Protecting the Body
Elizabeth Bagley, a chiropractic physician at Vital Force Upper Cervical Clinic, treats patients for many problems caused by long hours at computers. Chronically tight chest muscles that lead to shoulder strain, hip and low back discomfort, and arm and wrist pain are potential symptoms of improper posture and desk position, she says.
“It’s always a good idea to get checked out if you’re feeling any pain, numbness, tingling or dizziness,” Bagley says. “These are signs of bigger problems.” She adds that chiropractic is a first line of defense in the prevention and treatment of repetitive strain injuries.
Bagley recommends that office workers request an ergonomic review of their work environment. Many chiropractors offer assessment services. Bagley makes sure that ”the computer screen is aligned with the keyboard and at eye level. It’s also important to have the keyboard at a level that allows the wrists to be in a relaxed position. People with shorter legs may need a footrest below the desk, and headsets are a must for workers who talk on the phone while typing or writing,” she says.
Workers should also stretch for a couple of minutes every half-hour or so, she advises. “Ergonomic issues are very important, not only for workers but for employers,” Bagley says. “Repetitive work injuries can decrease productivity and increase sick days. Putting simple solutions into place in the work environment helps everyone.”
Protecting the Ears
“There are many recent research articles suggesting that noise-induced hearing loss (NIHL) is becoming more prevalent,” says Carol Bergmann, an audiologist at the Hearing Health Care Center. “Some suggest one in eight teenagers already has NIHL.”
iPods and other MP3 players can cause hearing damage after just a few minutes at maximum volume. “But it’s not just listening to loud music, it’s everything loud,” Bergmann says. “Lawn mowers, power tools, chainsaws, fireworks, concerts, etc. You should wear hearing protection for all of them.”
An inability to understand spoken words and the frequent need to ask others to repeat themselves are early symptoms of NIHL. And while hearing aids can help, Bergmann notes that once the auditory system is damaged, it cannot be repaired. “If you leave someplace loud and your ears are ringing or sounds seem muffled, you’ve probably done some damage,” she says. “It may be temporary or permanent, and it can happen as quickly as a firecracker exploding.

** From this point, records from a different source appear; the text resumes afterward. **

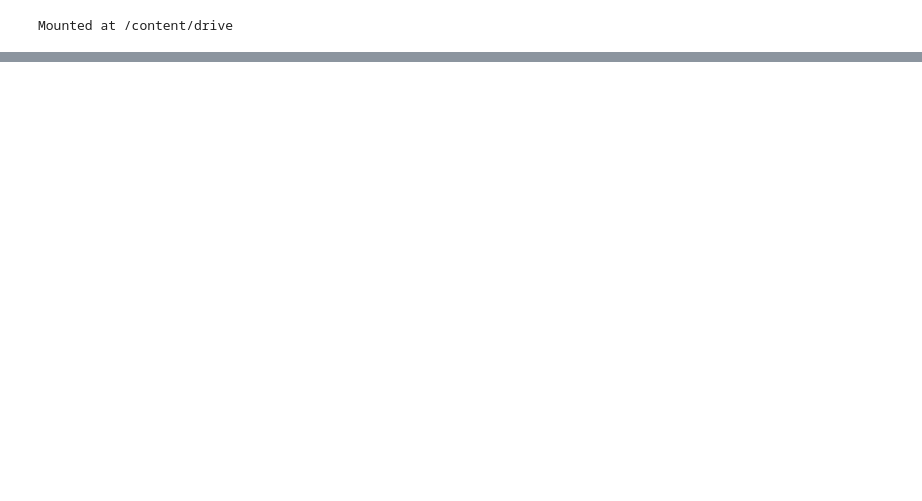
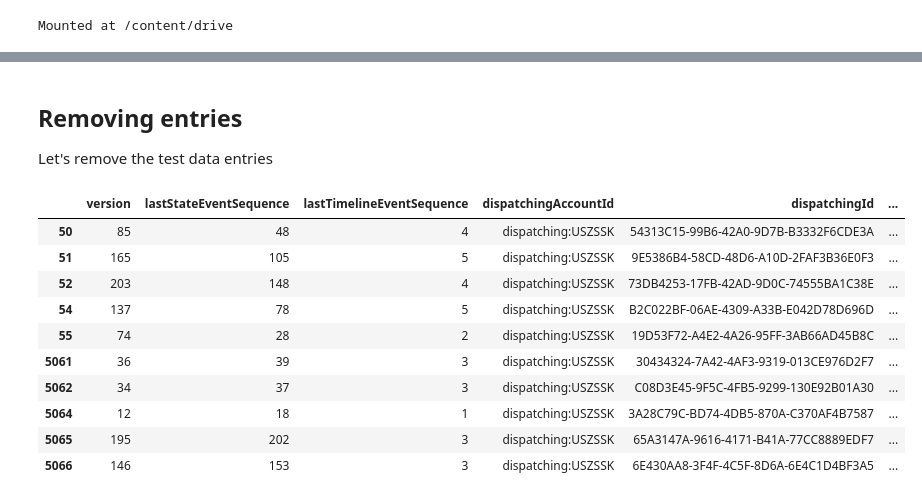
Before and after one commit to mtomcanyi/Hackhealth2021-Challenge7, a Jupyter notebook: ZCase_DataLoad.ipynb, the cells around one changed output, grey strips where cells are left out. Saved outputs shown, nothing was run; the diff lists cells and outputs as text; code cells hidden in the pictures; blank space fills up the shorter version.

```diff
--- a/ZCase_DataLoad.ipynb
+++ b/ZCase_DataLoad.ipynb
@@ -27,0 +60,14 @@ jsonDF
+# %%
+# Drop useless columns
+
+narrowDF = jsonDF.drop(columns=[
+  "caseId",
+  "caseTeam__ambulancePhoneNumber",
+  "patient__birthNumber",
+  "ambulanceLocation__first__dispatchingArrivalTs",
+  "ambulanceLocation__first__dispatchingArrivalTs__minutes",
+  "destination__destinationApprovalSupported",
+  "destination__hospitalColor",
+  "destination__wardColor",
+  "dispatchingTeam__dispatcherPhoneNumber"
+  ])
@@ -27,0 +88,22 @@ jsonDF
+# %% [markdown]
+## Removing entries
+Let's remove the test data entries
+# %%
+# Delete test data entries
+narrowDF.loc[narrowDF["dispatchingName"] == "Test dispatching"]
+
+noTestDataDF = narrowDF.drop([53,5063])
+noTestDataPrint = pd.concat([noTestDataDF[50:55],noTestDataDF[5060:5065]])
+noTestDataPrint
+# %% [output]
+|  | version | lastStateEventSequence | lastTimelineEventSequence | dispatchingAccountId | dispatchingId | ... |
+| 50 | 85 | 48 | 4 | dispatching:USZSSK | 54313C15-99B6-42A0-9D7B-B3332F6CDE3A | ... |
+| 51 | 165 | 105 | 5 | dispatching:USZSSK | 9E5386B4-58CD-48D6-A10D-2FAF3B36E0F3 | ... |
+| 52 | 203 | 148 | 4 | dispatching:USZSSK | 73DB4253-17FB-42AD-9D0C-74555BA1C38E | ... |
+| 54 | 137 | 78 | 5 | dispatching:USZSSK | B2C022BF-06AE-4309-A33B-E042D78D696D | ... |
+| 55 | 74 | 28 | 2 | dispatching:USZSSK | 19D53F72-A4E2-4A26-95FF-3AB66AD45B8C | ... |
+| 5061 | 36 | 39 | 3 | dispatching:USZSSK | 30434324-7A42-4AF3-9319-013CE976D2F7 | ... |
+| 5062 | 34 | 37 | 3 | dispatching:USZSSK | C08D3E45-9F5C-4FB5-9299-130E92B01A30 | ... |
+| 5064 | 12 | 18 | 1 | dispatching:USZSSK | 3A28C79C-BD74-4DB5-870A-C370AF4B7587 | ... |
+| 5065 | 195 | 202 | 3 | dispatching:USZSSK | 65A3147A-9616-4171-B41A-77CC8889EDF7 | ... |
+| 5066 | 146 | 153 | 3 | dispatching:USZSSK | 6E430AA8-3F4F-4C5F-8D6A-6E4C1D4BF3A5 | ... |
```
Also changed, not shown: parts of 13 cells of this notebook.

Protect your hearing while you have it.”
Protecting the Eyes
Staring at screens won’t make you blind, but “short-term irritation is a common problem,” says Todd La Point, an optometrist at Eye Care Associates of St. Louis. “Problems like dry eyes, strain and headaches are most often solved by taking some time away from the offending screen.”
Newer screens, especially LCD, seem to be easier on the eyes, he says. “Reducing glare with anti-glare screens or anti-reflective coatings on eyeglasses can help. Decreasing glare from windows, poorly placed lights and other things, like bright walls or counters, is also helpful.” Optimal room lighting should match the brightness of the screen or be slightly dimmer, La Point adds.
“I suggest being about two feet away from the computer screen,” he says. “And it’s best to have the monitor about 12 inches below your primary line of sight. However, this can be difficult in many work areas, and wearing bifocals can pose other issues if the screen is higher.” Like stretching your body periodically, La Point suggests periodic vision breaks. “If you can’t get away from the screen, then at least look away to something in the distance every 15 minutes or so. And train yourself to blink more often, too.”